@What a crock
Sorry for not being clear enough in the earlier EHR post. Nursing shortages, and the use of qualified nurses to carry out clerical work is not the only thing that makes healthcare expensive. It is one thing that makes it expensive, and it can easily be fixed. The short-term investment is, however, significantly more than any one group hopes to save (short-term), so someone would have to "take one for the team." The players are not a team, and hospitals don't really care whether or not insurance companies make money, so that's not going to happen.
Yes, I have worked with various American care providers, and also with health record standards efforts, so colour me biased, but I really do believe it is the best way to see better availability of hospital beds, better care, and a more efficient system. Denmark has already done it, so you can look up the effects on quality of care (although financials will be very different for the U.S.), and Norway is well along the way.
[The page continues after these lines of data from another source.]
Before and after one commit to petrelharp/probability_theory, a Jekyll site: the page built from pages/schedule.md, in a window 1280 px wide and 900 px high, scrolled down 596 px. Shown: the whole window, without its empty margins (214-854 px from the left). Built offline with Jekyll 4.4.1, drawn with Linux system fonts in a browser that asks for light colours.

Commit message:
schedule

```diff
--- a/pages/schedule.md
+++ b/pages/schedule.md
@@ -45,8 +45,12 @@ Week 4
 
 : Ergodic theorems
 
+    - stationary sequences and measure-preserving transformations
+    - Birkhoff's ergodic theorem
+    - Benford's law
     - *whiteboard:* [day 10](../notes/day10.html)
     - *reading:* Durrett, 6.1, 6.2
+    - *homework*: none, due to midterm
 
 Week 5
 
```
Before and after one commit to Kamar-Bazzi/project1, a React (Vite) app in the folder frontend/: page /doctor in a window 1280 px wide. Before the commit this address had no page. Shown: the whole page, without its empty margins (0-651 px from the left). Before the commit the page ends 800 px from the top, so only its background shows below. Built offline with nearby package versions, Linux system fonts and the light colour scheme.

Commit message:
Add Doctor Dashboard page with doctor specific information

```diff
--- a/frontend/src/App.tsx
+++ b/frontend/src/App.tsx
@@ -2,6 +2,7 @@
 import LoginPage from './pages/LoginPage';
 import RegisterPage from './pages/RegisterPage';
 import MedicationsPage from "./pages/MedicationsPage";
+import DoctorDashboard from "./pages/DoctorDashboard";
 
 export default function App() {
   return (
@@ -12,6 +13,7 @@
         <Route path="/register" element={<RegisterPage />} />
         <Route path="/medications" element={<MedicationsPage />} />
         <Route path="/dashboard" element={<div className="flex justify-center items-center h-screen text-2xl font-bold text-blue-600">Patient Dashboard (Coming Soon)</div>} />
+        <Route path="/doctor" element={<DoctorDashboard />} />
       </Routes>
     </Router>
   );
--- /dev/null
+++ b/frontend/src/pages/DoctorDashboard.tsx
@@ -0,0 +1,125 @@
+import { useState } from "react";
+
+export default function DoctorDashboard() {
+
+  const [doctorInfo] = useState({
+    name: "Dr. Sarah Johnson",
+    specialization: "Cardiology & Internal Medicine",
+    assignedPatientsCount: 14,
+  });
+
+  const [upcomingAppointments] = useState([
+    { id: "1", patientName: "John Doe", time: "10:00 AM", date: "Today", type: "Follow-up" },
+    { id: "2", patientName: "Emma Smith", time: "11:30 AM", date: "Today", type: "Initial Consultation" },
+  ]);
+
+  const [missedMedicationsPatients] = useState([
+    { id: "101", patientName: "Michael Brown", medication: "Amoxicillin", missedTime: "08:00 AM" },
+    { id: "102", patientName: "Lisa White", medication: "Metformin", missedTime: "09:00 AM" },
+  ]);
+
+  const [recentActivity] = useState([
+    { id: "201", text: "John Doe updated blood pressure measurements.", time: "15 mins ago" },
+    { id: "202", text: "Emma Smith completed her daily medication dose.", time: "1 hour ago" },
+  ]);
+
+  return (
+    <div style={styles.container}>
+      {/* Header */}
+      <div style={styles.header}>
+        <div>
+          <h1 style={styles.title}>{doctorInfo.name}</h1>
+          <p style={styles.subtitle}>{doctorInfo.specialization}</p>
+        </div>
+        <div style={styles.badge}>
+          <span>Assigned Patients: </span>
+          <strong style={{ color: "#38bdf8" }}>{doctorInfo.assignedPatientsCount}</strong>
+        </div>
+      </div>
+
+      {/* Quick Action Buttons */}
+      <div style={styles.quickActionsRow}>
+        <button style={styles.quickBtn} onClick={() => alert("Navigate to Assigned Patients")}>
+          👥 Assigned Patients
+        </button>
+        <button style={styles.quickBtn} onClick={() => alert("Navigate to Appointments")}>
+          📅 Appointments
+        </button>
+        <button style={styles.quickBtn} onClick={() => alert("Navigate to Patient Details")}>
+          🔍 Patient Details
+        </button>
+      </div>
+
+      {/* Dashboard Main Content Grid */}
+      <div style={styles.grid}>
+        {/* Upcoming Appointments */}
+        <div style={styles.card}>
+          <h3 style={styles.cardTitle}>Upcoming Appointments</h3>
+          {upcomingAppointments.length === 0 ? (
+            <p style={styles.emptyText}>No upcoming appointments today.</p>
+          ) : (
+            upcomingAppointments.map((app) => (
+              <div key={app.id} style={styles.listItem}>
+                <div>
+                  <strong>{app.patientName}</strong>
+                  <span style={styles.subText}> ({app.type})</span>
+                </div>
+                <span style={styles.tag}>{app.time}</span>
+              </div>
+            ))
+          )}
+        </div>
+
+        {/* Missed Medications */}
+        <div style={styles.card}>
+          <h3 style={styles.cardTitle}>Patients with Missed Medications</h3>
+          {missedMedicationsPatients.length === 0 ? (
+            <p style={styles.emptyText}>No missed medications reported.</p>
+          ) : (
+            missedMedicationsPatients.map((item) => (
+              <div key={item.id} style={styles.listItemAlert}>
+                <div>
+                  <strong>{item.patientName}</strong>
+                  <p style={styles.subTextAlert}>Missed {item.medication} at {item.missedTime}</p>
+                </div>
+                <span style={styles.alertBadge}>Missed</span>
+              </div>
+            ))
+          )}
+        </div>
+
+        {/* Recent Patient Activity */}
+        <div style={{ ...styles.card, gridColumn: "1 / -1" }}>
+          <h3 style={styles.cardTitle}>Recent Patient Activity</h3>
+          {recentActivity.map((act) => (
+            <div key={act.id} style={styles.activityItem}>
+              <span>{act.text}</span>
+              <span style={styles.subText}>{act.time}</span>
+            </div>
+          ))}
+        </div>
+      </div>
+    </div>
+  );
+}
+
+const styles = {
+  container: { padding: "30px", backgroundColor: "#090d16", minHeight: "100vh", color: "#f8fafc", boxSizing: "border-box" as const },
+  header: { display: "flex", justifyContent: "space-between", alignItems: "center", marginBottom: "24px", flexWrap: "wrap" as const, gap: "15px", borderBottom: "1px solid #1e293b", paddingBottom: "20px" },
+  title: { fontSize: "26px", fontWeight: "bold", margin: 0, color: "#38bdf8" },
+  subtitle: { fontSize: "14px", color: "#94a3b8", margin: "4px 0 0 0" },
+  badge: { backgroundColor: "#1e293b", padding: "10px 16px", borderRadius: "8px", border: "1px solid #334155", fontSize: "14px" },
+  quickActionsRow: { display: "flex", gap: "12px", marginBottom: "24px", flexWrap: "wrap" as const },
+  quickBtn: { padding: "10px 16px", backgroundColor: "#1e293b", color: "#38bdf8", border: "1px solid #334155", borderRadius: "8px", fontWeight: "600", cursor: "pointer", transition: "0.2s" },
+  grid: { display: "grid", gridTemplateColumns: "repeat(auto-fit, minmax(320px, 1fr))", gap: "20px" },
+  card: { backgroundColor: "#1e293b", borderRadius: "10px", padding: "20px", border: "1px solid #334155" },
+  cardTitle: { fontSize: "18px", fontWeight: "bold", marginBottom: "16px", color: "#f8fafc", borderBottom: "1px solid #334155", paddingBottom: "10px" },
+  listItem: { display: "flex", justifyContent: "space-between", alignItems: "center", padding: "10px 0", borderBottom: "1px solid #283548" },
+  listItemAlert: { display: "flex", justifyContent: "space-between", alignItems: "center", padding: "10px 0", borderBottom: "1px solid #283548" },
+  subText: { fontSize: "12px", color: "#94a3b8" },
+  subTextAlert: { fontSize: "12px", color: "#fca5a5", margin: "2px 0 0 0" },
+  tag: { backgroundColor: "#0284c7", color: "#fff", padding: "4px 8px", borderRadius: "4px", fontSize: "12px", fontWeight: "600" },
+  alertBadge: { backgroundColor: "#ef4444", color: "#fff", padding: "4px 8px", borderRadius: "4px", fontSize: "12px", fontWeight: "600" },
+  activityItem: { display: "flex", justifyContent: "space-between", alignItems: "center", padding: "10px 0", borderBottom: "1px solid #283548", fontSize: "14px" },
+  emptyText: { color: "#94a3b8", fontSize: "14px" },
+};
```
The U.S. has made progress on electronic prescription entry, which is a start, and has already seen measurable improvements.
(anonymous because I'm at work)